Reasserting a Right
Seven speakers and three performers will take the stage at the Spruce Peak Performing Arts Center in Stowe Saturday, August 4. Each will explore, through the lens of the arts, the topic of women and power. “Reclamation” at Stowe’s Helen Day Art Center is the show from which these talks spring. Portraits of women, painted by women, and curated by women express joy, fear, solidarity, defiance, and wondering. Twenty-three paintings and two lithographs make an exhibit inspired by the #MeToo and #TimesUp movements. The art asks to be witnessed, celebrated, and discussed. Through these acts power is taken back, which is reclamation.
Reclamation also means “rescuing from error or returning to a rightful course.” August Burns lays out this fact in the gallery guide: “As late as 1962, the accepted scholarly tome on art history, ‘Janson’s History of Art’ included not a single female artist. Zero.” Another of the curators, Rachel Moore, adds to this as we walk through the show: “Now there are women, but it’s 46. Out of 3,000. It’s still close to 1 percent.”
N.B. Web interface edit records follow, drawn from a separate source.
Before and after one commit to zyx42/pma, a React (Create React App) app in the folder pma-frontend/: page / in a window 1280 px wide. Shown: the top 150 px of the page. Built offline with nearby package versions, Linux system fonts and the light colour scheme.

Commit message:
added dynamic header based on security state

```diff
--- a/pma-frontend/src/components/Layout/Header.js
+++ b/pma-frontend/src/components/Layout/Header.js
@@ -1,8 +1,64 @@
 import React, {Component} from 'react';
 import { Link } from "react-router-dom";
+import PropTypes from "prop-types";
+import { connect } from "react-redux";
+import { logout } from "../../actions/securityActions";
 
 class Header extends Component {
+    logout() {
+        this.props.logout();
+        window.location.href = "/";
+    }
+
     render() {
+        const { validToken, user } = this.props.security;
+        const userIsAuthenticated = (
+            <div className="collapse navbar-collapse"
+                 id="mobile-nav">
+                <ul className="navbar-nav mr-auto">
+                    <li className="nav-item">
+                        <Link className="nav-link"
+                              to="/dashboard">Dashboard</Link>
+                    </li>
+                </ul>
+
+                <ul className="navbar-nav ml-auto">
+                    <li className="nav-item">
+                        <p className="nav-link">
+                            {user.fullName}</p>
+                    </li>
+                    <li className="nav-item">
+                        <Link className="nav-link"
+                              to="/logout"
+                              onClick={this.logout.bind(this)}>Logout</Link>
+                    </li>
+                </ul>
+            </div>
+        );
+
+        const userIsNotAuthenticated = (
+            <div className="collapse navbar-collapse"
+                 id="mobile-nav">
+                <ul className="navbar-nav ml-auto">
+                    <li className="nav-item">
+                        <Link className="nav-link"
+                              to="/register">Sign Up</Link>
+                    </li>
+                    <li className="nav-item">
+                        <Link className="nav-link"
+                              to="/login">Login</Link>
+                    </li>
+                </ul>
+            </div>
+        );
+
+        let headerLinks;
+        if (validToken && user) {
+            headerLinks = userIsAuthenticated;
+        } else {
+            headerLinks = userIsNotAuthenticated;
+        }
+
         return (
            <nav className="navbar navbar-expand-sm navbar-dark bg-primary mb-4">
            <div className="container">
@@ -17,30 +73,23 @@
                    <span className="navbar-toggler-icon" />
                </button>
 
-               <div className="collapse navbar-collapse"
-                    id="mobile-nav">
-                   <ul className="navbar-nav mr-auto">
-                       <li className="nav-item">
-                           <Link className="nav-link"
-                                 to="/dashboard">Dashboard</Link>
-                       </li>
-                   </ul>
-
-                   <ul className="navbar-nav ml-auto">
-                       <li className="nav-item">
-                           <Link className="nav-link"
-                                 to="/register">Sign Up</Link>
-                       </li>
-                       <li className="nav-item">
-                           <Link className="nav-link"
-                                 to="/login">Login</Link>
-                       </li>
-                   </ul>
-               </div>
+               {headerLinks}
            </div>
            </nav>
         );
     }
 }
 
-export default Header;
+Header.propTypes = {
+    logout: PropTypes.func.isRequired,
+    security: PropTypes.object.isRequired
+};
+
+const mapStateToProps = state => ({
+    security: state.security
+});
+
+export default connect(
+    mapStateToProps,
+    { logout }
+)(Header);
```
Enter the gallery to see immediately Aleah Chapin’s aunts painted larger than life, smiling, and naked. The scene is gentle and joyous; Rachel sees “how they just glow … they’re gorgeous, and they’re soft.” Other portraits reflect times of introspection, sadness, or playfulness. Some subjects evoke solidarity, angst, or rebellion. Rachel shares a curator’s concern: they had to work to make sure the portraits weren’t “all here and looking straight at you.” Variety is a watchword. “In all of the exhibition we’ve got this huge range of age, and there’s diversity, there’s body type, there’s the type of woman represented — the mother, the daughter — whatever role that person’s in. Or the issue the individual is grappling with, whether it’s an eating disorder or being an immigrant.”
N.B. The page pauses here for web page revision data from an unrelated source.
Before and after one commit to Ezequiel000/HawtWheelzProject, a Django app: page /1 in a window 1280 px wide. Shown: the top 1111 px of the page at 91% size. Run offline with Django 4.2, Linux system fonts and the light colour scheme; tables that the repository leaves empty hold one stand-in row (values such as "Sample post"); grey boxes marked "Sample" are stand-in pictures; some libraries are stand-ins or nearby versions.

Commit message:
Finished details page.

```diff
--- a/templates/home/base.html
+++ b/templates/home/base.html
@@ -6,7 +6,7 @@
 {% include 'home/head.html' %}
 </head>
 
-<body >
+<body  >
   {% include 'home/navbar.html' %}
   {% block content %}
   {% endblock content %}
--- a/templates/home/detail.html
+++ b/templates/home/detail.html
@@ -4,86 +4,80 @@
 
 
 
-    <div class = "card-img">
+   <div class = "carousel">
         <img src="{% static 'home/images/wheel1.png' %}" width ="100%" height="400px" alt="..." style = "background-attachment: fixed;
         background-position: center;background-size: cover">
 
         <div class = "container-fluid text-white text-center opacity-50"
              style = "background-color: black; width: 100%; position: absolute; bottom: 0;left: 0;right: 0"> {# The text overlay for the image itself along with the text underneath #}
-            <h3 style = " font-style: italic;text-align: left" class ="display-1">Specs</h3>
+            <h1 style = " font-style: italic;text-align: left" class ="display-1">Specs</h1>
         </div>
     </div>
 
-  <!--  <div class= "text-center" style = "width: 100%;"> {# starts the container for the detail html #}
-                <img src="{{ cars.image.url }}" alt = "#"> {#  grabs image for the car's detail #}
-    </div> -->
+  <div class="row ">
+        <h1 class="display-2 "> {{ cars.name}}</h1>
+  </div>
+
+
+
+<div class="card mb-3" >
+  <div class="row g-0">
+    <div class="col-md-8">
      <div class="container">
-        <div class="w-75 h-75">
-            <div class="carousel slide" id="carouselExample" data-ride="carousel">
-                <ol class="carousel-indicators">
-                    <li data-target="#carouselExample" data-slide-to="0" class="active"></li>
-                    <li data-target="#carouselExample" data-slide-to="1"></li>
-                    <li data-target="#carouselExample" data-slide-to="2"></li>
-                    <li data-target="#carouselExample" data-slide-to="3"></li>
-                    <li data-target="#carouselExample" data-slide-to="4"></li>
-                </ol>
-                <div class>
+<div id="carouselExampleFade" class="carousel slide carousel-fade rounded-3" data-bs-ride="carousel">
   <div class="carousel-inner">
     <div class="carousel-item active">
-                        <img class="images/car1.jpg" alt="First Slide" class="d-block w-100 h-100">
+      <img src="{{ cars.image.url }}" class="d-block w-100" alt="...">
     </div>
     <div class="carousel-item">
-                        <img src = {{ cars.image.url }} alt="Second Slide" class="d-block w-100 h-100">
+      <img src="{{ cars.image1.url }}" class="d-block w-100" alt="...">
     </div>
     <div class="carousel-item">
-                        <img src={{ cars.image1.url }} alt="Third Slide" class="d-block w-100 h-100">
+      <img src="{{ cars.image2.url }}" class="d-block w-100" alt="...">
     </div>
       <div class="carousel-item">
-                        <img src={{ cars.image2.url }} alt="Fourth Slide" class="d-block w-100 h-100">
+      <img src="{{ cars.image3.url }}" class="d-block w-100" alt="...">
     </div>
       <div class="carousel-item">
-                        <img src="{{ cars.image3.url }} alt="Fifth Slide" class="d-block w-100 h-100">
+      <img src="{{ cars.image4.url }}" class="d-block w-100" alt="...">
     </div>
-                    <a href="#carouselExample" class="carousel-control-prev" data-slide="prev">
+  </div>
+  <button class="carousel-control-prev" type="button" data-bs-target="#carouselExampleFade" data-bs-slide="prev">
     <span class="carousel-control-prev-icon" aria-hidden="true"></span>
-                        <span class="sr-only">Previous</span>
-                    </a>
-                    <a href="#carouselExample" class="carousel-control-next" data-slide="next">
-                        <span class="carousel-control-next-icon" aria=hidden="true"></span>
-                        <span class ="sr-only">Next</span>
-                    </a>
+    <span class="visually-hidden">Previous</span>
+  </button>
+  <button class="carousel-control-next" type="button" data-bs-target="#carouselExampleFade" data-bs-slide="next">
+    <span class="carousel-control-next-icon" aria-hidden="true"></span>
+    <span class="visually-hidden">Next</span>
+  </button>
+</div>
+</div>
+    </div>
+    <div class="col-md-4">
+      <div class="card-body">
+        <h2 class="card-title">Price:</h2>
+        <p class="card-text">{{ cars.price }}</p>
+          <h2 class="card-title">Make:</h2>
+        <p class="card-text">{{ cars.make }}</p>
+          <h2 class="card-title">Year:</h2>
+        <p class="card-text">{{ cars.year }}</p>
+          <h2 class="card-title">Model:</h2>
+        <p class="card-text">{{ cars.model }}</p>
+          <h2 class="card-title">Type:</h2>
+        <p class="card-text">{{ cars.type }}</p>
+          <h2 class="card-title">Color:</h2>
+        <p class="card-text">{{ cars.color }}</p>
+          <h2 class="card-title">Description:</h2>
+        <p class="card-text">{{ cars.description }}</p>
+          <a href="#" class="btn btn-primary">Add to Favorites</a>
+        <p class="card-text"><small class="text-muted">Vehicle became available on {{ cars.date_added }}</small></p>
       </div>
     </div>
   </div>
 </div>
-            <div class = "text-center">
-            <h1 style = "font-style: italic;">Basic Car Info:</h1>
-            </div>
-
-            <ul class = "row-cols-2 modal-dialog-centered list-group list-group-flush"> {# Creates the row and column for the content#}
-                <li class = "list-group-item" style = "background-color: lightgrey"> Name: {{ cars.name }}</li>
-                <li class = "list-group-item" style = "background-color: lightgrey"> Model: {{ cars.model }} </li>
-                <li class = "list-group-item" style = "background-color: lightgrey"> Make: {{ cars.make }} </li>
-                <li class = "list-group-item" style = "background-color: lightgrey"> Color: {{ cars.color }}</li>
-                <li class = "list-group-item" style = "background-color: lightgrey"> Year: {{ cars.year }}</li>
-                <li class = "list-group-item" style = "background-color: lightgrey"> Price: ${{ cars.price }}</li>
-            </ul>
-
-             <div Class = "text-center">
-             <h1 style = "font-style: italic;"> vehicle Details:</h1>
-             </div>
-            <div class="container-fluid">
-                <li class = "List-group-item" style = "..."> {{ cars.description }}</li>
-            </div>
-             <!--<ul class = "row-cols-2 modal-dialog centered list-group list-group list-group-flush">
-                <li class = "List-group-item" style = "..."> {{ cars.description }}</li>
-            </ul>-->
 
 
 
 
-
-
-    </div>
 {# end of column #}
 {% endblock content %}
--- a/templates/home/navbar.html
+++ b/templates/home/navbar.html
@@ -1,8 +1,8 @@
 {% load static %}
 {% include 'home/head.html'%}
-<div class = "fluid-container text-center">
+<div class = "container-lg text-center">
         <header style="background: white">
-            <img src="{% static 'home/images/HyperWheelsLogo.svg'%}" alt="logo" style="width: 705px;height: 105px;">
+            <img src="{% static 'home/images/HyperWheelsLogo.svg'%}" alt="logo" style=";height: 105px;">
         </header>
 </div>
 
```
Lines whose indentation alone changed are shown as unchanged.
Pointing to Karen Offut’s “The Strength Within,” which hangs on a brick outcropping in the gallery,” Rachel allows another curatorial insight. “The last thing to fall when there’s a fire is the chimney. And there she is; and she’s so strong.” A woman in boxing gloves looks straight on, her expression muted. Muscled arms rest at her side.
Two paintings by Daryl Zang hang with others of mothers. In one, Daryl lies pregnant and contemplative on a couch. Rachel shares that the subject is wondering, “What’s going to change, what’s going to happen, and what will this child look like?” Peace and sweetness do not exclude other emotions. “There’s also a little bit of anxiety or exhaustion or something in there too. It’s a mix. It’s a blend of those feelings.”
In the other work by Zang, the artist appears with her child’s legs. Rachel knows the artist “struggled a little bit with being a mother and having to make those decisions between painting and spending the time with her child.” The painter realizes: “She is a mother and is responsible for this living being. She is their foundation. She is the roots for this person.”
In the same corner of the room, Nancy Hollinghurst, in a self-portrait, holds a long string of pearls tight to her neck. Rachel gets it. “You go to school, you work so hard, and you get this advanced degree in painting — the thing that you love.” The artist is forced to get another job to cover student debt. Will she have time to paint? Rachel knows this is “a very common struggle. This balance with women and life and choices.” Nancy Hollinghurst’s mentor (Ellen Cooper, also included in “Reclamation”) suggested sometimes it’s good to engage the noose — which inspired Nancy to paint about the problem.
Images of Hawa Bah, the mother of Mohammed Bah, and Sybrina Fulton, the mother of Trayvon Martin (both sons are young black men shot by police), are from Sylvia Maier’s series called “Circle of Mothers.” Both hold a candle and stand before the words “United States of America,” “In God we Trust,” and “Liberty” in the way these phrases appear on a quarter dollar. Maier captures emotion on the face of Sybrina in a way that speaks to Rachel: “Here she is, feeling solidarity with all these other women who unfortunately have had all these other things happen. But her face is just so sad.”
In two rooms you wind through myriad expressions. Short films — also related to women and power — play in another gallery. Take time to see the paintings, listen to the talks, watch the films. Witness, celebrate, discuss.
— top left photo: detail from Daryl Zang’s “Roots”